------ RAW DATA ------

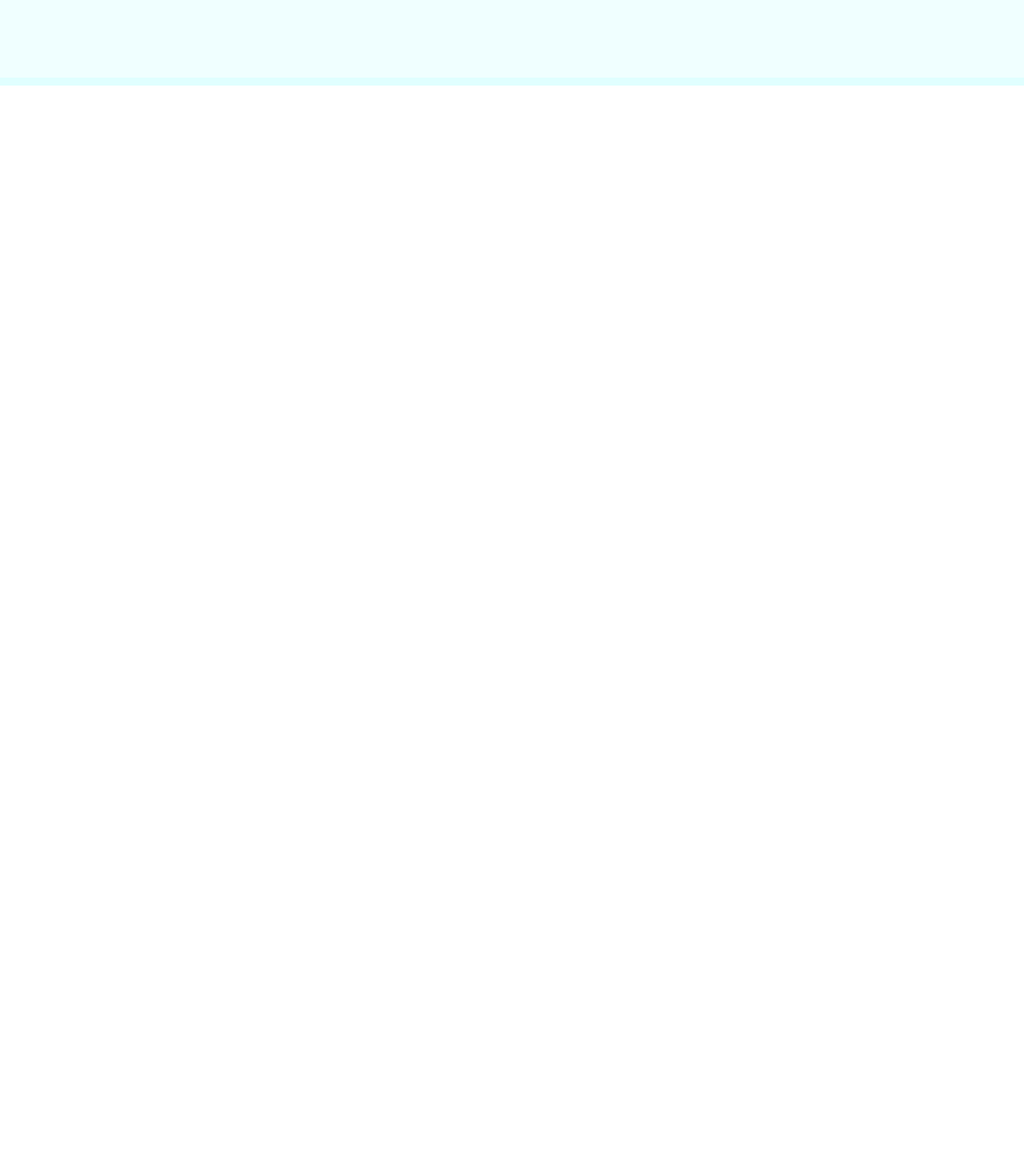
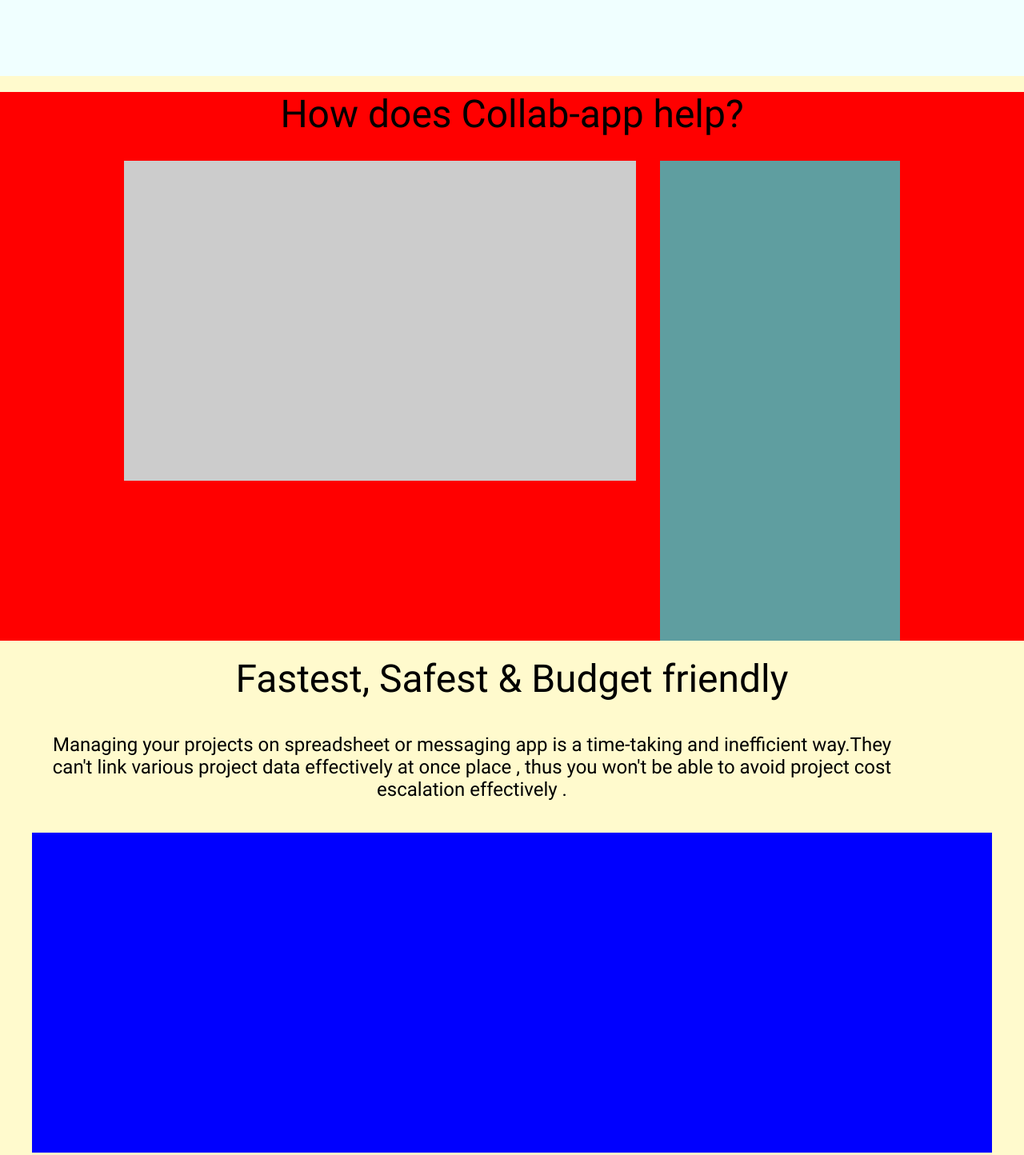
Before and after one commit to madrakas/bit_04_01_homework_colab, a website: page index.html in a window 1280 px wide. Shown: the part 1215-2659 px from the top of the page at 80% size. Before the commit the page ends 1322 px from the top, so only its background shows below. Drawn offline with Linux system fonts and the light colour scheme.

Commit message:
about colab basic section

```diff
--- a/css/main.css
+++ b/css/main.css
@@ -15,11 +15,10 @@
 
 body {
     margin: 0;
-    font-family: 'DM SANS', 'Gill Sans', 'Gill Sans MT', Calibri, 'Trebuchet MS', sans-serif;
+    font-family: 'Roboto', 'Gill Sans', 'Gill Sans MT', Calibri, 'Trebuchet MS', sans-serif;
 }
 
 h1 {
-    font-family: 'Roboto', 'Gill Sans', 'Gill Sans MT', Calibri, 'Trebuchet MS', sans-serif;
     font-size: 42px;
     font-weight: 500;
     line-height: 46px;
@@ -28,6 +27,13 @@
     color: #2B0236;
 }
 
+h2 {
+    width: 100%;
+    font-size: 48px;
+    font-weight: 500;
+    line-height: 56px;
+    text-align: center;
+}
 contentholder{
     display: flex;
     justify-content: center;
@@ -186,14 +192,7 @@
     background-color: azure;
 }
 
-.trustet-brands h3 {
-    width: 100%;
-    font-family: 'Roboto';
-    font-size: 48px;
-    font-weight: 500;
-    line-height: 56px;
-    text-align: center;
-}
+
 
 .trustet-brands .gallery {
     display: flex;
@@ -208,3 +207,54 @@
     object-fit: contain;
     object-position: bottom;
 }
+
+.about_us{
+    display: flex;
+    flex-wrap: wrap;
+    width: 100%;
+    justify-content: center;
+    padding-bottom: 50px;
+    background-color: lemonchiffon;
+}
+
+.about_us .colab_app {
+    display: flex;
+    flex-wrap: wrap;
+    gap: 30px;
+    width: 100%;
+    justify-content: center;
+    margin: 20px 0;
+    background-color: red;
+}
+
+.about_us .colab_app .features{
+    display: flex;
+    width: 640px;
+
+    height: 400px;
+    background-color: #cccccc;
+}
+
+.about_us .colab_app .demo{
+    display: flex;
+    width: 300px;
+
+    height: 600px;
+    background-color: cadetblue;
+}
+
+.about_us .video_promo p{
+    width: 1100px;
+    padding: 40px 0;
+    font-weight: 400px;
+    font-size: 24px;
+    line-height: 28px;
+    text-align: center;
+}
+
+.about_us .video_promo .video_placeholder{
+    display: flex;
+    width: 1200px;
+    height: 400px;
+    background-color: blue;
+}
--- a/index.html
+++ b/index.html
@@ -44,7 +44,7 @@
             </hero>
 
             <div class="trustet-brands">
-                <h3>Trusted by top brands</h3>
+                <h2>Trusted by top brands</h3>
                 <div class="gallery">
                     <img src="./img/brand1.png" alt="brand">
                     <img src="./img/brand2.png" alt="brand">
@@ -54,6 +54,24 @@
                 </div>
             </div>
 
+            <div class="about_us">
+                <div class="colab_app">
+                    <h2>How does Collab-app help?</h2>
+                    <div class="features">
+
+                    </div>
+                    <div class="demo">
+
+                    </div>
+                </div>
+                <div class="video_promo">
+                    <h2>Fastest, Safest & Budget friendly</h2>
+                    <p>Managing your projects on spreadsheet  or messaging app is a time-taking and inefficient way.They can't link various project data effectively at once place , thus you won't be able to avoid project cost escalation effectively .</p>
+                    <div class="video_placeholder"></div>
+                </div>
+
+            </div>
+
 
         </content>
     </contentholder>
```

------
------ RAW DATA ------

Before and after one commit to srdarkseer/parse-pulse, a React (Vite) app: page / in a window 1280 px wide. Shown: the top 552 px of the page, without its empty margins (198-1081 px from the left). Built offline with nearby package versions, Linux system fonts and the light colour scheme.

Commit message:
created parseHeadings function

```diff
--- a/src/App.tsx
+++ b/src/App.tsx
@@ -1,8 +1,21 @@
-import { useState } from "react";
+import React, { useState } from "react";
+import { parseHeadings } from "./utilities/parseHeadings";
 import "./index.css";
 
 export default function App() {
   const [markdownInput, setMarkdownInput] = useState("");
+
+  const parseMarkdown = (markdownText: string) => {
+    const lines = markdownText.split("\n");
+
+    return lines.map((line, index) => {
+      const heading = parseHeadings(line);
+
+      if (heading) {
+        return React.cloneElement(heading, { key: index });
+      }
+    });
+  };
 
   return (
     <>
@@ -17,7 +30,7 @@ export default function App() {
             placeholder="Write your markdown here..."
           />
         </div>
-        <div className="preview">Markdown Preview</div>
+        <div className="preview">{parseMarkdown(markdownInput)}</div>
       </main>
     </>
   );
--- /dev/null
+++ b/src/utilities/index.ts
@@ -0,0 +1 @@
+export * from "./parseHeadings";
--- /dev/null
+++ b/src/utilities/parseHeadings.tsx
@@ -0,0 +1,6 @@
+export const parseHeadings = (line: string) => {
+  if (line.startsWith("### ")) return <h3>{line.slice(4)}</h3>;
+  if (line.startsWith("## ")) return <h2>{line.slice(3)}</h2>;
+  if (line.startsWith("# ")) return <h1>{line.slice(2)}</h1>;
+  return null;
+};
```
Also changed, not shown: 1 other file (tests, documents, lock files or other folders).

------
------ RAW DATA ------

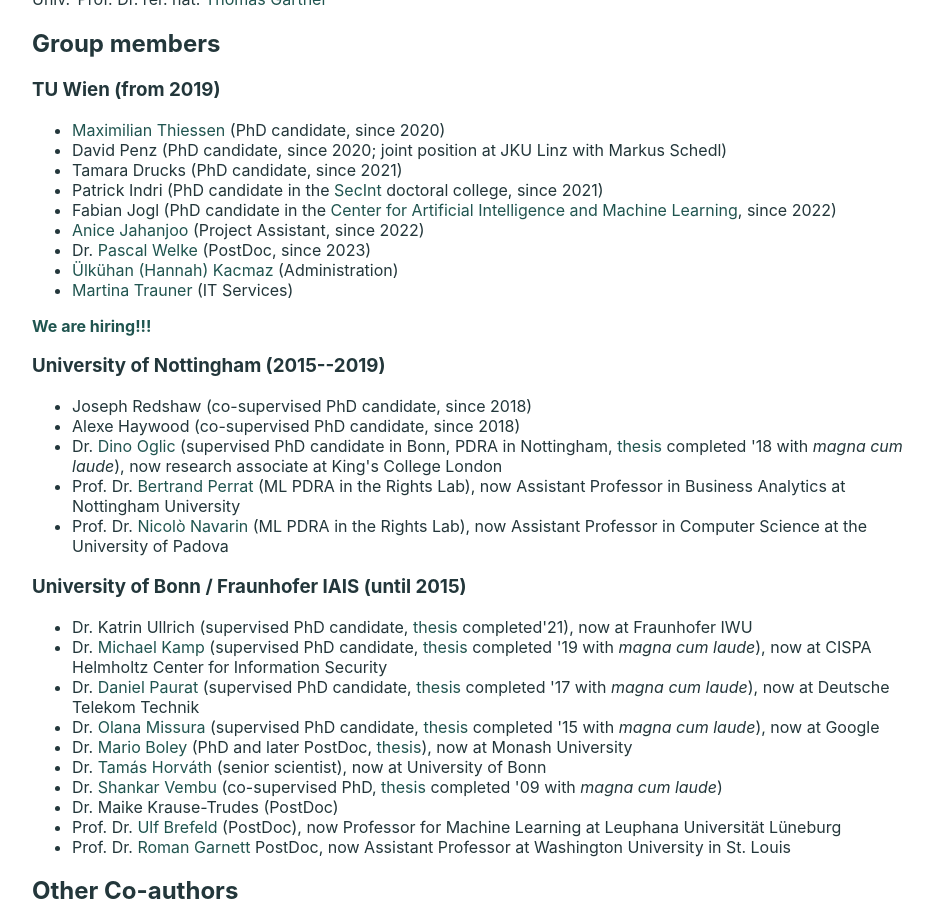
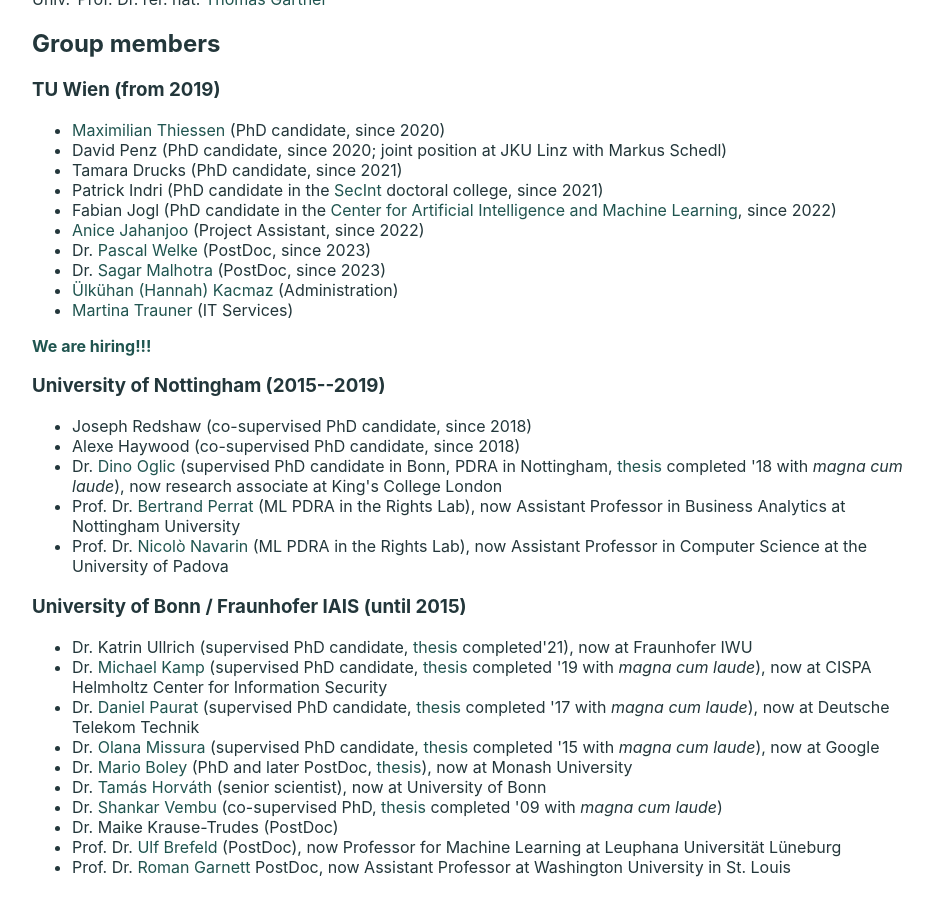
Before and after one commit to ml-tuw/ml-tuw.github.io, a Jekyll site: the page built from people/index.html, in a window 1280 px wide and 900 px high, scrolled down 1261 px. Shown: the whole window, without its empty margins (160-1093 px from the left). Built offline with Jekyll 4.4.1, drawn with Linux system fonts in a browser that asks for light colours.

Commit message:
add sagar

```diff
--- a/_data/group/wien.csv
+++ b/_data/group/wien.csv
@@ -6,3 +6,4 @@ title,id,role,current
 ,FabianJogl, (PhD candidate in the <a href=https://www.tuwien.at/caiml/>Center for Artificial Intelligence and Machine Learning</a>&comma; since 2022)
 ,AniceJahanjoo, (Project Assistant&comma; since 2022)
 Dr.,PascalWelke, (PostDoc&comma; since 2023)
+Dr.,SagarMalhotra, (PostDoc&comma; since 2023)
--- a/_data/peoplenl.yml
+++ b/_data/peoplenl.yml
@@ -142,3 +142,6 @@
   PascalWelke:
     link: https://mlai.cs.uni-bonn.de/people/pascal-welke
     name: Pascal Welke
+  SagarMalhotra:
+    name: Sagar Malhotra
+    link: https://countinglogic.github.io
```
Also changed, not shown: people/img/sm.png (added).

------

• TRY IT:
Copy down every line of the entries containing the word "family".

• RESPONSE TO THIS TASK:
-    font-family: 'DM SANS', 'Gill Sans', 'Gill Sans MT', Calibri, 'Trebuchet MS', sans-serif;
+    font-family: 'Roboto', 'Gill Sans', 'Gill Sans MT', Calibri, 'Trebuchet MS', sans-serif;
-    font-family: 'Roboto', 'Gill Sans', 'Gill Sans MT', Calibri, 'Trebuchet MS', sans-serif;
-    font-family: 'Roboto';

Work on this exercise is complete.